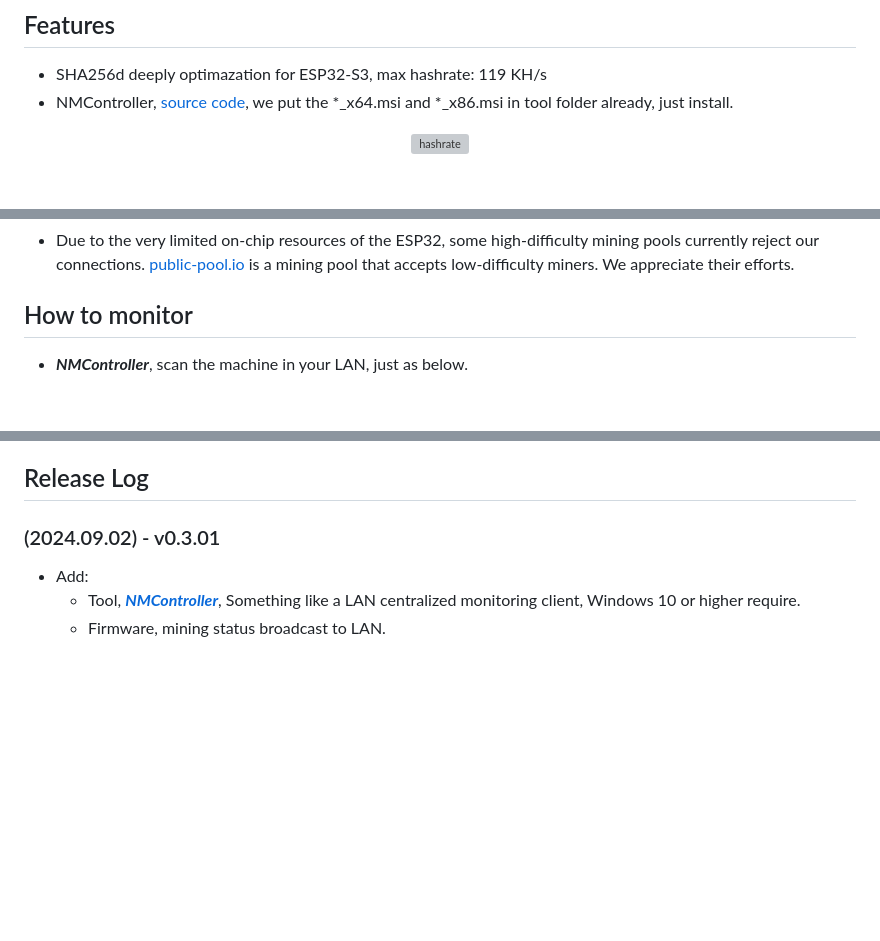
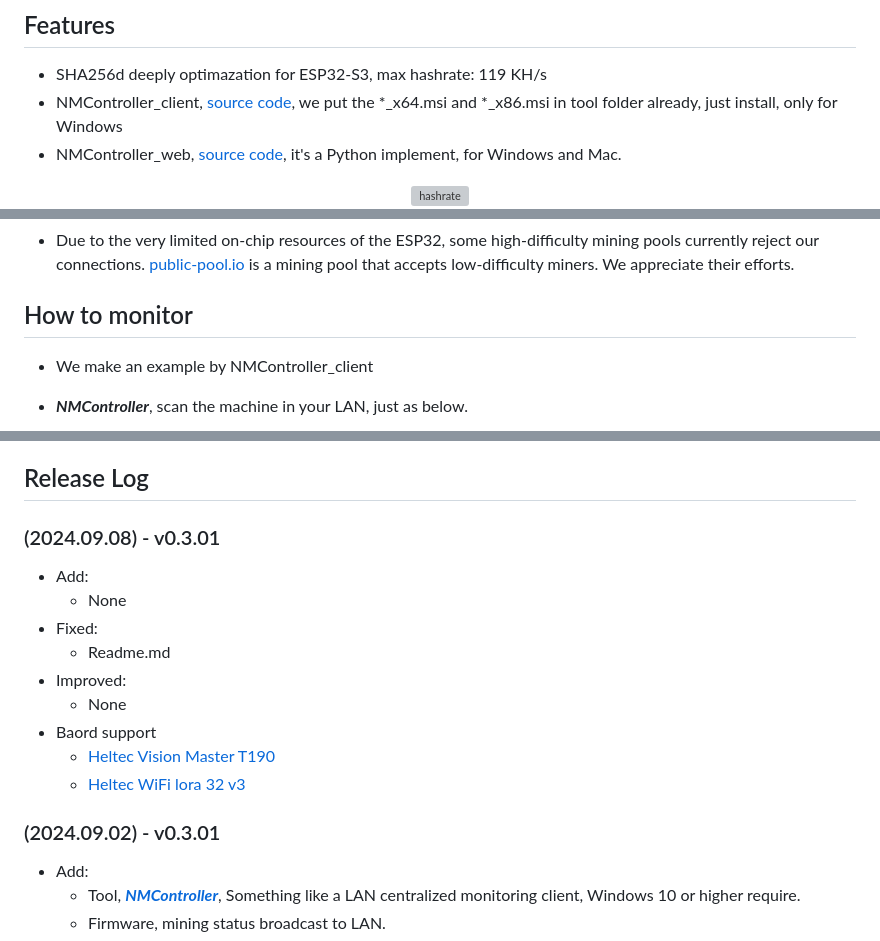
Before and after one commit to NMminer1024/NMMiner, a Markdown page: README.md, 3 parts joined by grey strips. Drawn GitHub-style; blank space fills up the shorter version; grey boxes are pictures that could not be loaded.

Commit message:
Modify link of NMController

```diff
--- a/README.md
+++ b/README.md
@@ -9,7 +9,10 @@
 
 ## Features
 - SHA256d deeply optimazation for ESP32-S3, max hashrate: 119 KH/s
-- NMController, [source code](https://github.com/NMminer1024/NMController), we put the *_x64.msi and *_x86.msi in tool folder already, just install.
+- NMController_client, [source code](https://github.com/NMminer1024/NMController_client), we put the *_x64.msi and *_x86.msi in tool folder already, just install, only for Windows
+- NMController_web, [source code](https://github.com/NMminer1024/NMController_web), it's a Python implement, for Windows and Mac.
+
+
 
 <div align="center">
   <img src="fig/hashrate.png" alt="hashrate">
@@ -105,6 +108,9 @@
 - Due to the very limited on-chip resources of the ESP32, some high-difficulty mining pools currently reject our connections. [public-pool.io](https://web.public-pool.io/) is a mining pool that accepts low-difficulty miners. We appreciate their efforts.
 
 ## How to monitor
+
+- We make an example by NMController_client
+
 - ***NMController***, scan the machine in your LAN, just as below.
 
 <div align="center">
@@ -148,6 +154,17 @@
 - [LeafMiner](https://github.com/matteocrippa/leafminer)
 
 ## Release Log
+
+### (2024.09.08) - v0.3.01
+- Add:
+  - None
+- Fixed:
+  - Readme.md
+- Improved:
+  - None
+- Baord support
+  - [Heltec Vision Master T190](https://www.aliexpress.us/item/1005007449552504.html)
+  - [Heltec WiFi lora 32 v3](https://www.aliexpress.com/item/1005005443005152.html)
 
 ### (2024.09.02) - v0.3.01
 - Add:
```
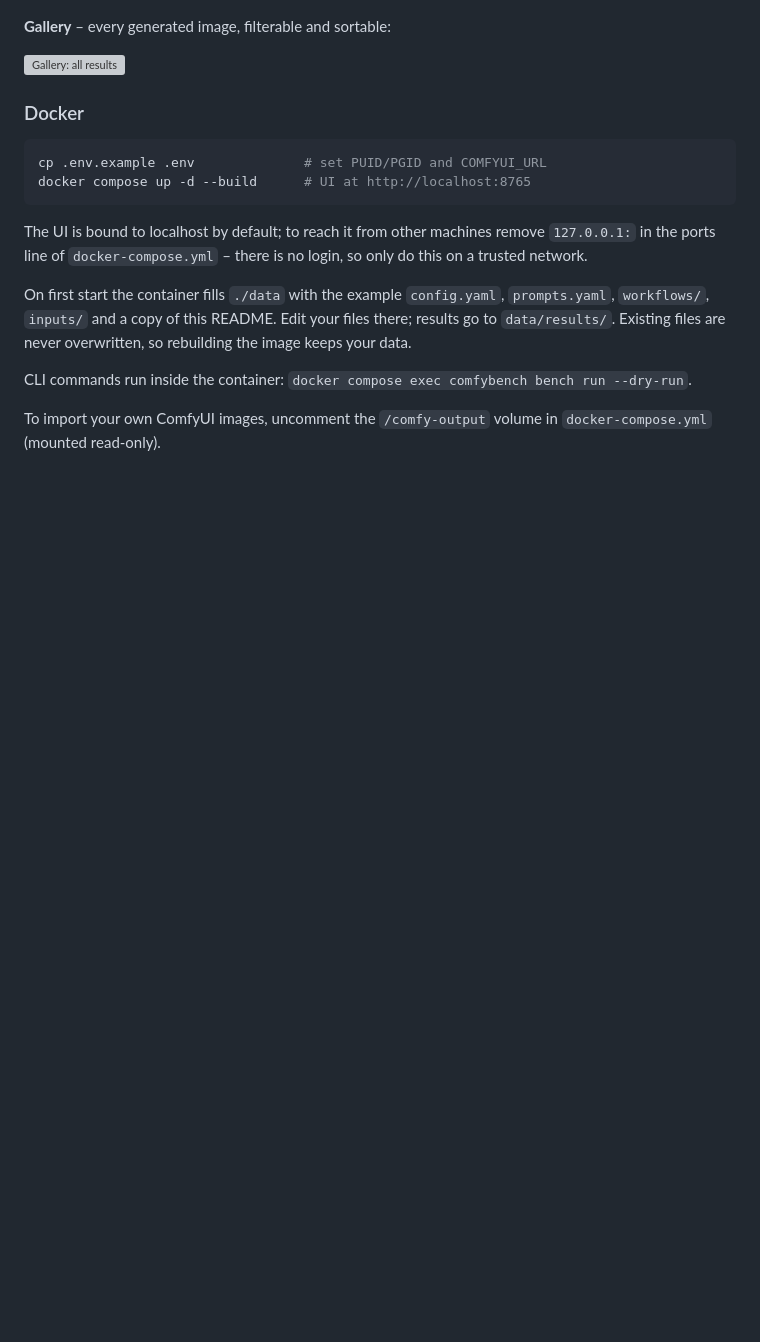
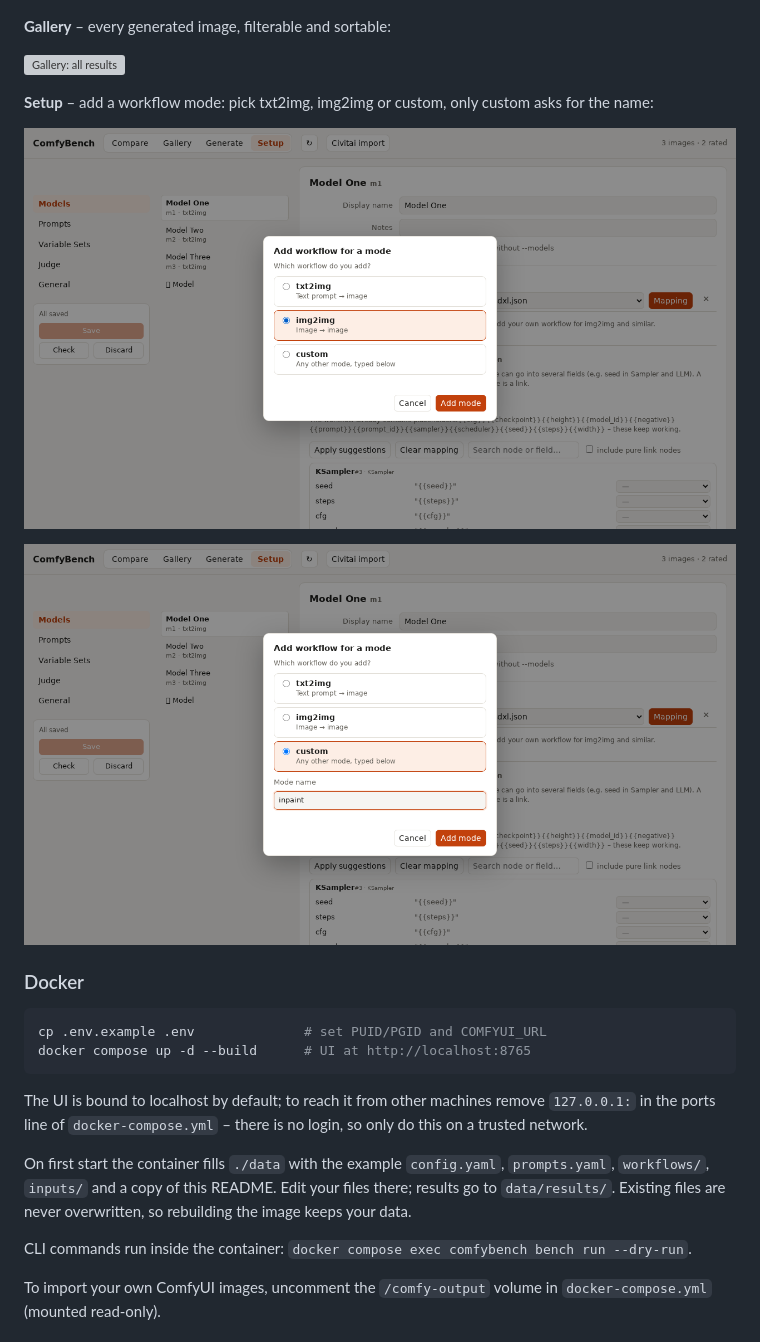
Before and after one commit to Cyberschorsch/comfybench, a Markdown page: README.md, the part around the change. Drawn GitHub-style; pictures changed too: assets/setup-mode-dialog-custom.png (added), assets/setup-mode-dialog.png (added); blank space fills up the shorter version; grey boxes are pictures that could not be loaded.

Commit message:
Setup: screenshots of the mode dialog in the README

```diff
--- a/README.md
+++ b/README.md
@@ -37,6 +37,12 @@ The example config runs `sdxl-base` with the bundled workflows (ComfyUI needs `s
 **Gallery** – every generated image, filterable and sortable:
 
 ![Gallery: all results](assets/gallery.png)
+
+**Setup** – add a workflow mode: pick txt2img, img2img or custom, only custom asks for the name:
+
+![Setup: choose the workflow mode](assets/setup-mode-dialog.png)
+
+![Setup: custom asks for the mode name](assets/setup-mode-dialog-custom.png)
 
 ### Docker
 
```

################

Copy each line of the listing that contains the string "code".

-- NMController, [source code](https://github.com/NMminer1024/NMController), we put the *_x64.msi and *_x86.msi in tool folder already, just install.
+- NMController_client, [source code](https://github.com/NMminer1024/NMController_client), we put the *_x64.msi and *_x86.msi in tool folder already, just install, only for Windows
+- NMController_web, [source code](https://github.com/NMminer1024/NMController_web), it's a Python implement, for Windows and Mac.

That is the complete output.